If all else fails fix it with any glue that will work. Don't worry about glue showing. When completely dry, rub it down a bit and go over the crack with nail varnish. It will show, so why not use a coloured pearl type. You can match up the design on the others if it is one of a few. Make it look as though it was meant to be (Part of a design) eg. Flower stem or tree or add other colours or trails for an overall effect. Sometimes if you can't hide something it is better to make it a feature.....etc.
This might help...it discusses epoxy and heat considerations. https://www.doityourself.com/forum/glass-mirrors/87607-glue-broken-glass-shade.html
Here's a link for a windshield repair kit, same principle:
You can often find replacement glass fixture at a reasonable price. You didn't supply a photo, so any suggestions would be blind.
Apply glue to the edge of one glass piece. Follow the manufacturer's instructions for application methods and amounts.
Press the edges of the two pieces to be glued together. Press them firmly until glue seeps out of the cracks.
Hold the pieces under the UV Lamp. Hold the pieces so that most of the rays shine through the glass and onto the glue. Do not hold the pieces so that the glass seam is directly under the light. Hold the piece under the lamp for the amount of time listed by the glue's manufacturer (approximately 5 minutes).
Scrape the excess glue carefully off of the seam with a razor blade.

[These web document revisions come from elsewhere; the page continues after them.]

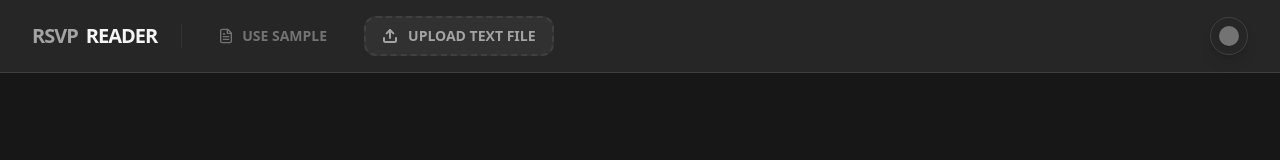
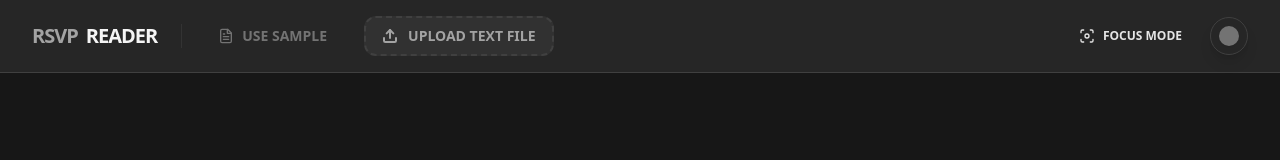
Before and after one commit to shambhuj12/rsvp, a React (Vite) app: page / in a window 1280 px wide. Shown: the top 160 px of the page. Built offline with nearby package versions, Linux system fonts and the light colour scheme.

Commit message:
Focus mode

```diff
--- a/src/App.jsx
+++ b/src/App.jsx
@@ -1,10 +1,12 @@
 import React, { useState, useEffect, useRef } from 'react';
+import { Focus, Minimize } from 'lucide-react';
 import ThemeSelector from './components/ThemeSelector';
 import FileUpload from './components/FileUpload';
 import WordDisplay from './components/WordDisplay';
 import Controls from './components/Controls';
 import ProgressBar from './components/ProgressBar';
 import Footer from './components/Footer';
+import Tooltip from './components/Tooltip';
 
 // Styling defined at one place (the Theme System)
 // and applied "inline" through the application.
@@ -139,6 +141,7 @@ export default function App() {
     const [fileName, setFileName] = useState('');
     const [theme, setTheme] = useState('grey');
     const [isThemeOpen, setIsThemeOpen] = useState(false);
+    const [isFocusMode, setIsFocusMode] = useState(false);
     const intervalRef = useRef(null);
     const resumeTimeoutRef = useRef(null);
     const [introStarted, setIntroStarted] = useState(false);
@@ -299,11 +302,13 @@ export default function App() {
     return (
         <div className={`fixed inset-0 w-screen h-screen ${currentTheme.bg} flex flex-col transition-colors duration-500 overflow-hidden select-none`}>
             {/* Header Bar */}
-            <header className={`w-full border-b ${currentTheme.border} ${currentTheme.card} px-8 py-4 flex items-center justify-between z-20 transition-all duration-300 animate-slide-down`}>
-                <div className="flex items-center gap-6">
+            <header className={`w-full border-b ${isFocusMode ? 'border-transparent bg-transparent' : `${currentTheme.border} ${currentTheme.card}`} px-8 py-4 flex items-center justify-between z-20 transition-all duration-500 animate-slide-down`}>
+                <div className={`flex items-center gap-6 transition-opacity duration-500 ${isFocusMode ? 'opacity-20 hover:opacity-100' : 'opacity-100'}`}>
                     <h1 className={`text-xl font-black tracking-tighter ${currentTheme.text} flex items-center gap-2`}>
                         <span className={currentTheme.accent}>RSVP</span>READER
                     </h1>
+                    {!isFocusMode && (
+                        <>
                             <div className={`h-6 w-[1px] ${currentTheme.progressBg} opacity-50`}></div>
                             <FileUpload
                                 fileName={fileName}
@@ -312,8 +317,24 @@ export default function App() {
                                 loadSample={loadSample}
                                 compact={true}
                             />
+                        </>
+                    )}
                 </div>
 
+                <div className="flex items-center gap-4">
+                    <Tooltip text={isFocusMode ? "Exit Focus Mode" : "Enter Focus Mode"} currentTheme={currentTheme} position="bottom">
+                        <button
+                            onClick={() => setIsFocusMode(!isFocusMode)}
+                            className={`flex items-center gap-2 px-3 py-1.5 rounded-full font-bold text-xs transition-all ${isFocusMode
+                                ? `${currentTheme.accent} bg-white/5 hover:bg-white/10 ring-1 ring-white/20`
+                                : `${currentTheme.textSecondary} hover:${currentTheme.text} hover:bg-white/5`}`}
+                        >
+                            {isFocusMode ? <Minimize className="w-4 h-4" /> : <Focus className="w-4 h-4" />}
+                            {isFocusMode ? 'EXIT FOCUS' : 'FOCUS MODE'}
+                        </button>
+                    </Tooltip>
+
+                    {!isFocusMode && (
                         <ThemeSelector
                             currentTheme={currentTheme}
                             theme={theme}
@@ -321,6 +342,8 @@ export default function App() {
                             setIsThemeOpen={setIsThemeOpen}
                             handleThemeSelect={handleThemeSelect}
                         />
+                    )}
+                </div>
             </header>
 
             {/* Main Content Area - Everything Centered */}
@@ -332,10 +355,12 @@ export default function App() {
                             word={(!introStarted && !fileName && words.length === 0) ? "RSVP" : words[currentIndex]}
                             currentTheme={currentTheme}
                             disabled={words.length === 0 && fileName}
+                            isFocusMode={isFocusMode}
                         />
                     </div>
 
-                    {/* WPM & Controls - Middle */}
+                    {/* WPM & Controls - Middle - Hidden in Focus Mode */}
+                    <div className={`transition-all duration-500 ${isFocusMode ? 'opacity-0 translate-y-10 pointer-events-none' : 'opacity-100'}`}>
                         <div className="animate-slide-up animation-delay-100">
                             <Controls
                                 isPlaying={isPlaying}
@@ -349,9 +374,11 @@ export default function App() {
                                 fileName={fileName}
                             />
                         </div>
+                    </div>
 
-                    {/* Progress Bar - Bottom */}
-                    <div className="w-full max-w-2xl animate-slide-up animation-delay-200">
+                    {/* Progress Bar - Bottom - Hidden in Focus Mode */}
+                    <div className={`w-full max-w-2xl transition-all duration-500 ${isFocusMode ? 'opacity-0 translate-y-10 pointer-events-none' : 'opacity-100'}`}>
+                        <div className="animate-slide-up animation-delay-200">
                             <ProgressBar
                                 progress={progress}
                                 currentIndex={currentIndex}
@@ -364,11 +391,14 @@ export default function App() {
                             />
                         </div>
                     </div>
+                </div>
             </main>
 
-            {/* Footer - Bottom */}
-            <div className="animate-slide-up animation-delay-300 w-full z-10">
+            {/* Footer - Bottom - Hidden in Focus Mode */}
+            <div className={`w-full z-10 transition-all duration-500 ${isFocusMode ? 'opacity-0 translate-y-full pointer-events-none' : 'opacity-100'}`}>
+                <div className="animate-slide-up animation-delay-300">
                     <Footer currentTheme={currentTheme} />
+                </div>
             </div>
         </div>
     );
--- a/src/components/WordDisplay.jsx
+++ b/src/components/WordDisplay.jsx
@@ -2,7 +2,7 @@ import React, { useState } from 'react';
 import { Minus, Plus } from 'lucide-react';
 import Tooltip from './Tooltip';
 
-const WordDisplay = ({ word, currentTheme, disabled }) => {
+const WordDisplay = ({ word, currentTheme, disabled, isFocusMode }) => {
     const [fontSize, setFontSize] = useState(60);
 
     const increaseSize = () => {
@@ -22,7 +22,7 @@ const WordDisplay = ({ word, currentTheme, disabled }) => {
                 {word || '...'}
             </div>
 
-            <div className={`flex items-center gap-6 mt-8 p-1.5 rounded-2xl border ${currentTheme.border} ${currentTheme.card} shadow-sm bg-opacity-30 backdrop-blur-sm`}>
+            <div className={`flex items-center gap-6 mt-8 p-1.5 rounded-2xl border ${currentTheme.border} ${currentTheme.card} shadow-sm bg-opacity-30 backdrop-blur-sm transition-all duration-500 ${isFocusMode ? 'opacity-0 translate-y-4 pointer-events-none' : 'opacity-100 translate-y-0'}`}>
                 <Tooltip text="Smaller Text" currentTheme={currentTheme}>
                     <button
                         onClick={decreaseSize}
```
Lines whose indentation alone changed are shown as unchanged.
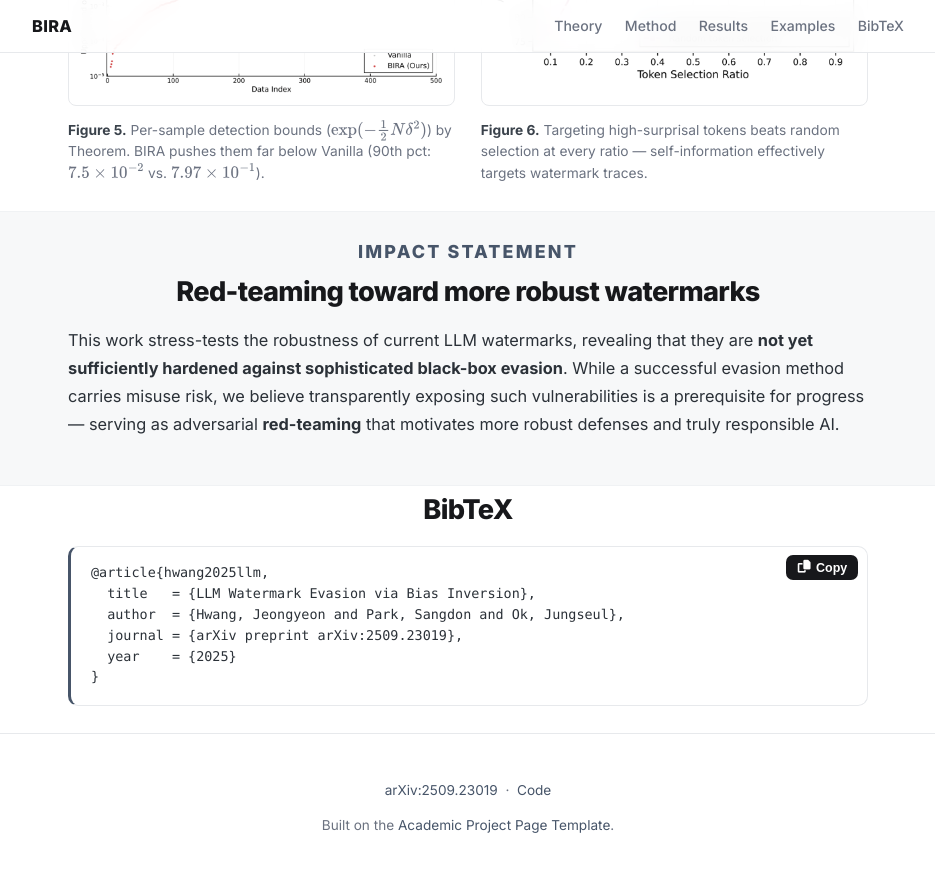
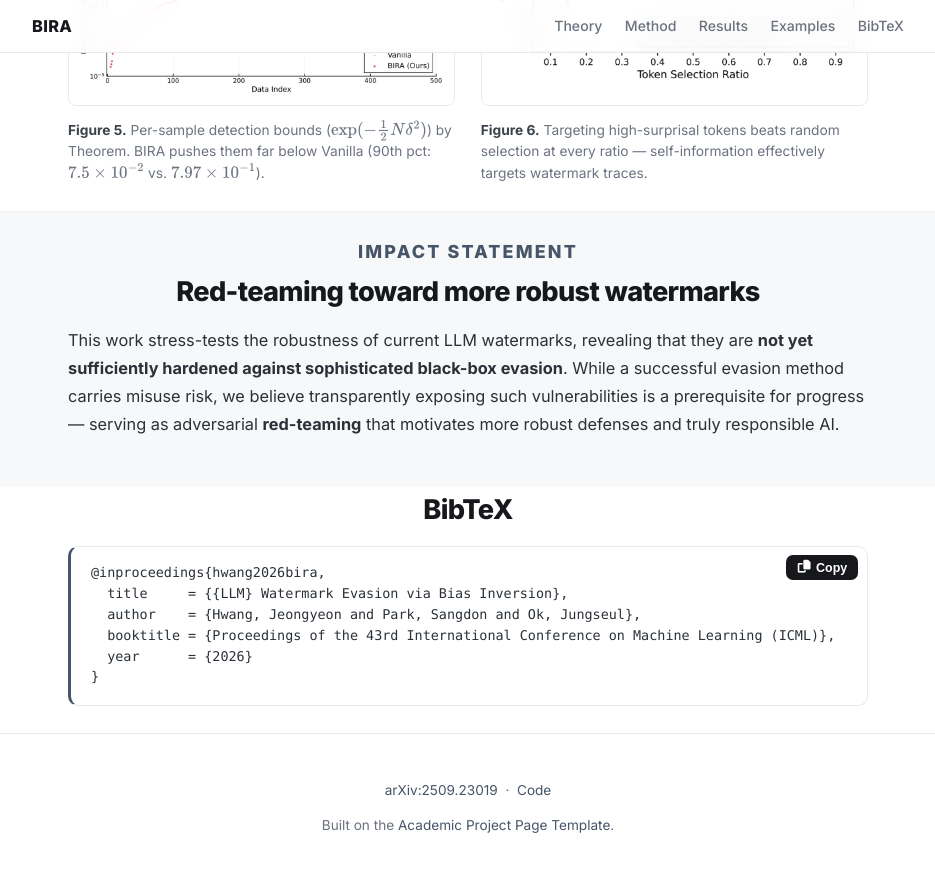
Before and after one commit to oppurity12/oppurity12.github.io, a Jekyll site: the page project_pages/bira/index.html, which Jekyll copies as it is, in a window 1280 px wide and 900 px high, scrolled down 4898 px. Shown: the top 872 px of the window, without its empty margins (172-1107 px from the left). Built offline with Jekyll 4.4.1, drawn with Linux system fonts in a browser that asks for light colours; a style sheet for code colours, icons or effects is not loaded.

Commit message:
update profile

```diff
--- a/project_pages/bira/index.html
+++ b/project_pages/bira/index.html
@@ -324,11 +324,11 @@
       <button class="copy-btn" onclick="copyBibtex(this)" aria-label="Copy BibTeX">
         <i class="fas fa-copy"></i> <span>Copy</span>
       </button>
-<pre class="bibtex" id="bibtex-code">@article{hwang2025llm,
-  title   = {LLM Watermark Evasion via Bias Inversion},
-  author  = {Hwang, Jeongyeon and Park, Sangdon and Ok, Jungseul},
-  journal = {arXiv preprint arXiv:2509.23019},
-  year    = {2025}
+<pre class="bibtex" id="bibtex-code">@inproceedings{hwang2026bira,
+  title     = {{LLM} Watermark Evasion via Bias Inversion},
+  author    = {Hwang, Jeongyeon and Park, Sangdon and Ok, Jungseul},
+  booktitle = {Proceedings of the 43rd International Conference on Machine Learning (ICML)},
+  year      = {2026}
 }</pre>
     </div>
   </div>
```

Hello. If it’s a clear glass fixture a replacement would probably be the best alternative. A repair would always be visible and likely unattractive.
A crack should not be a problem until you bump the shade. Once glass is fractured it will continue to fracture in the direction of the crack if struck hard enough. You can hide the crack by mixing Elmer's glue and food dye. Paint and let dry. You won't see the crack. There is really nothing that can fix the crack since putting glue ON it is just a bandaid.
I agree with Vimarhonor here. Most replacement shades would cost less than the glue and your time investment.